About this exercise
Output all entries below exactly as they are given.

Extracted records
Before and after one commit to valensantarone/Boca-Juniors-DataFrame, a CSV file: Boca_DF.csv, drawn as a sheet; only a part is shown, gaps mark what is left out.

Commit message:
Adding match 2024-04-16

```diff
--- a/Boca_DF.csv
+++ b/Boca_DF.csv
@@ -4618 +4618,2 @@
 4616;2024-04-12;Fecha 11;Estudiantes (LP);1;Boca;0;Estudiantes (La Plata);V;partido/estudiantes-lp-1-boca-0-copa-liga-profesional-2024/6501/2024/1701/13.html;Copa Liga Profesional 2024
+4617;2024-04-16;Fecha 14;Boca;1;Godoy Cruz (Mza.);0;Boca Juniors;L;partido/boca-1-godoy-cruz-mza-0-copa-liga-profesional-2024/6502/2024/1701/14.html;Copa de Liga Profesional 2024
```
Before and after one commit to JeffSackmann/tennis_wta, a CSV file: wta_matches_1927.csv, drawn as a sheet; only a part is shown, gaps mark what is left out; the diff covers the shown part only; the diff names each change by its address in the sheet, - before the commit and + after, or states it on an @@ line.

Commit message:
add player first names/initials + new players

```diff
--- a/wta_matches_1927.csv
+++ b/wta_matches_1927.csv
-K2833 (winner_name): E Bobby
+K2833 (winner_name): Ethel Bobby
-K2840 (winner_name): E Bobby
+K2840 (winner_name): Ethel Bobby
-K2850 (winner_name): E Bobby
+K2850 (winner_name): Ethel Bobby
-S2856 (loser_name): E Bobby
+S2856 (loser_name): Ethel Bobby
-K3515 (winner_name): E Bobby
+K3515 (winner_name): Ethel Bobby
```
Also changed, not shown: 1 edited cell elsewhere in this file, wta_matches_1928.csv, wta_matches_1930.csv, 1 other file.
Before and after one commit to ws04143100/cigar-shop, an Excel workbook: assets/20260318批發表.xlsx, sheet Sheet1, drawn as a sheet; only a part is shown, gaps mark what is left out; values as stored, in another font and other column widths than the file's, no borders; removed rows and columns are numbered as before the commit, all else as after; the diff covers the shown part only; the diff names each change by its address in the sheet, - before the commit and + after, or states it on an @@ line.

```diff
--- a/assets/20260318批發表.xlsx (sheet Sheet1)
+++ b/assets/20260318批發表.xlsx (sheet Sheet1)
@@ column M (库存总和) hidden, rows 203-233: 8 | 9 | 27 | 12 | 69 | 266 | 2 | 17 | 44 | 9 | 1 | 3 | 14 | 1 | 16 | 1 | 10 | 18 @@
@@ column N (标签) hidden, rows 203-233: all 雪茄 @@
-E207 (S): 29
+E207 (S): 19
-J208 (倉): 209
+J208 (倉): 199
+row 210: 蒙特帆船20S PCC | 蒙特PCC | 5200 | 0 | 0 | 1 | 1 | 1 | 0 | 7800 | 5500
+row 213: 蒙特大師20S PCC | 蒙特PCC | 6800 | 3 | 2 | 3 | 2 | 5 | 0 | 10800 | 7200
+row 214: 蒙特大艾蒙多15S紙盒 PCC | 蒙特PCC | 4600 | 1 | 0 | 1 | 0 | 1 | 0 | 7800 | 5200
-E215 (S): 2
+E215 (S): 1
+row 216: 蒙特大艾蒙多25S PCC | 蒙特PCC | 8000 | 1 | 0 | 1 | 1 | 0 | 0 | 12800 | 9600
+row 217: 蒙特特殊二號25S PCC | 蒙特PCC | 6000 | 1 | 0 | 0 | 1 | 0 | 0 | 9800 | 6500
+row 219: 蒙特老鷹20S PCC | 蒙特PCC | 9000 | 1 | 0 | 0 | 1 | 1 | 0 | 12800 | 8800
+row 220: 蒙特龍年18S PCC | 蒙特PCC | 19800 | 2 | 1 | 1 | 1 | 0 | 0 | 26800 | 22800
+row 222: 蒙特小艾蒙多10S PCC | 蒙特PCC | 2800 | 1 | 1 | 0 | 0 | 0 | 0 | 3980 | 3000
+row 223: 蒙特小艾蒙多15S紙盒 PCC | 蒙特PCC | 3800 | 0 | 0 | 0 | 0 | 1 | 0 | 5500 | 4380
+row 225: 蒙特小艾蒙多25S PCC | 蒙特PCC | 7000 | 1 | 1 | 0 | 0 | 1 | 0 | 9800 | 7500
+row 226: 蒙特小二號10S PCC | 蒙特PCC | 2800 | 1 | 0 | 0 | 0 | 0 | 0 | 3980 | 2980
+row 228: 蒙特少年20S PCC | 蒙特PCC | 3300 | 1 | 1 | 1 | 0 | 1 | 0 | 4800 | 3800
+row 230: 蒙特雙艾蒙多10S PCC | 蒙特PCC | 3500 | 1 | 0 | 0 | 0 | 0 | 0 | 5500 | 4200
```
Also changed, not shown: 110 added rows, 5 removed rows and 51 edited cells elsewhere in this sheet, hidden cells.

Your solution
Before and after one commit to valensantarone/Boca-Juniors-DataFrame, a CSV file: Boca_DF.csv, drawn as a sheet; only a part is shown, gaps mark what is left out.

Commit message:
Adding match 2024-04-16

```diff
--- a/Boca_DF.csv
+++ b/Boca_DF.csv
@@ -4618 +4618,2 @@
 4616;2024-04-12;Fecha 11;Estudiantes (LP);1;Boca;0;Estudiantes (La Plata);V;partido/estudiantes-lp-1-boca-0-copa-liga-profesional-2024/6501/2024/1701/13.html;Copa Liga Profesional 2024
+4617;2024-04-16;Fecha 14;Boca;1;Godoy Cruz (Mza.);0;Boca Juniors;L;partido/boca-1-godoy-cruz-mza-0-copa-liga-profesional-2024/6502/2024/1701/14.html;Copa de Liga Profesional 2024
```
Before and after one commit to JeffSackmann/tennis_wta, a CSV file: wta_matches_1927.csv, drawn as a sheet; only a part is shown, gaps mark what is left out; the diff covers the shown part only; the diff names each change by its address in the sheet, - before the commit and + after, or states it on an @@ line.

Commit message:
add player first names/initials + new players

```diff
--- a/wta_matches_1927.csv
+++ b/wta_matches_1927.csv
-K2833 (winner_name): E Bobby
+K2833 (winner_name): Ethel Bobby
-K2840 (winner_name): E Bobby
+K2840 (winner_name): Ethel Bobby
-K2850 (winner_name): E Bobby
+K2850 (winner_name): Ethel Bobby
-S2856 (loser_name): E Bobby
+S2856 (loser_name): Ethel Bobby
-K3515 (winner_name): E Bobby
+K3515 (winner_name): Ethel Bobby
```
Also changed, not shown: 1 edited cell elsewhere in this file, wta_matches_1928.csv, wta_matches_1930.csv, 1 other file.
Before and after one commit to ws04143100/cigar-shop, an Excel workbook: assets/20260318批發表.xlsx, sheet Sheet1, drawn as a sheet; only a part is shown, gaps mark what is left out; values as stored, in another font and other column widths than the file's, no borders; removed rows and columns are numbered as before the commit, all else as after; the diff covers the shown part only; the diff names each change by its address in the sheet, - before the commit and + after, or states it on an @@ line.

```diff
--- a/assets/20260318批發表.xlsx (sheet Sheet1)
+++ b/assets/20260318批發表.xlsx (sheet Sheet1)
@@ column M (库存总和) hidden, rows 203-233: 8 | 9 | 27 | 12 | 69 | 266 | 2 | 17 | 44 | 9 | 1 | 3 | 14 | 1 | 16 | 1 | 10 | 18 @@
@@ column N (标签) hidden, rows 203-233: all 雪茄 @@
-E207 (S): 29
+E207 (S): 19
-J208 (倉): 209
+J208 (倉): 199
+row 210: 蒙特帆船20S PCC | 蒙特PCC | 5200 | 0 | 0 | 1 | 1 | 1 | 0 | 7800 | 5500
+row 213: 蒙特大師20S PCC | 蒙特PCC | 6800 | 3 | 2 | 3 | 2 | 5 | 0 | 10800 | 7200
+row 214: 蒙特大艾蒙多15S紙盒 PCC | 蒙特PCC | 4600 | 1 | 0 | 1 | 0 | 1 | 0 | 7800 | 5200
-E215 (S): 2
+E215 (S): 1
+row 216: 蒙特大艾蒙多25S PCC | 蒙特PCC | 8000 | 1 | 0 | 1 | 1 | 0 | 0 | 12800 | 9600
+row 217: 蒙特特殊二號25S PCC | 蒙特PCC | 6000 | 1 | 0 | 0 | 1 | 0 | 0 | 9800 | 6500
+row 219: 蒙特老鷹20S PCC | 蒙特PCC | 9000 | 1 | 0 | 0 | 1 | 1 | 0 | 12800 | 8800
+row 220: 蒙特龍年18S PCC | 蒙特PCC | 19800 | 2 | 1 | 1 | 1 | 0 | 0 | 26800 | 22800
+row 222: 蒙特小艾蒙多10S PCC | 蒙特PCC | 2800 | 1 | 1 | 0 | 0 | 0 | 0 | 3980 | 3000
+row 223: 蒙特小艾蒙多15S紙盒 PCC | 蒙特PCC | 3800 | 0 | 0 | 0 | 0 | 1 | 0 | 5500 | 4380
+row 225: 蒙特小艾蒙多25S PCC | 蒙特PCC | 7000 | 1 | 1 | 0 | 0 | 1 | 0 | 9800 | 7500
+row 226: 蒙特小二號10S PCC | 蒙特PCC | 2800 | 1 | 0 | 0 | 0 | 0 | 0 | 3980 | 2980
+row 228: 蒙特少年20S PCC | 蒙特PCC | 3300 | 1 | 1 | 1 | 0 | 1 | 0 | 4800 | 3800
+row 230: 蒙特雙艾蒙多10S PCC | 蒙特PCC | 3500 | 1 | 0 | 0 | 0 | 0 | 0 | 5500 | 4200
```
Also changed, not shown: 110 added rows, 5 removed rows and 51 edited cells elsewhere in this sheet, hidden cells.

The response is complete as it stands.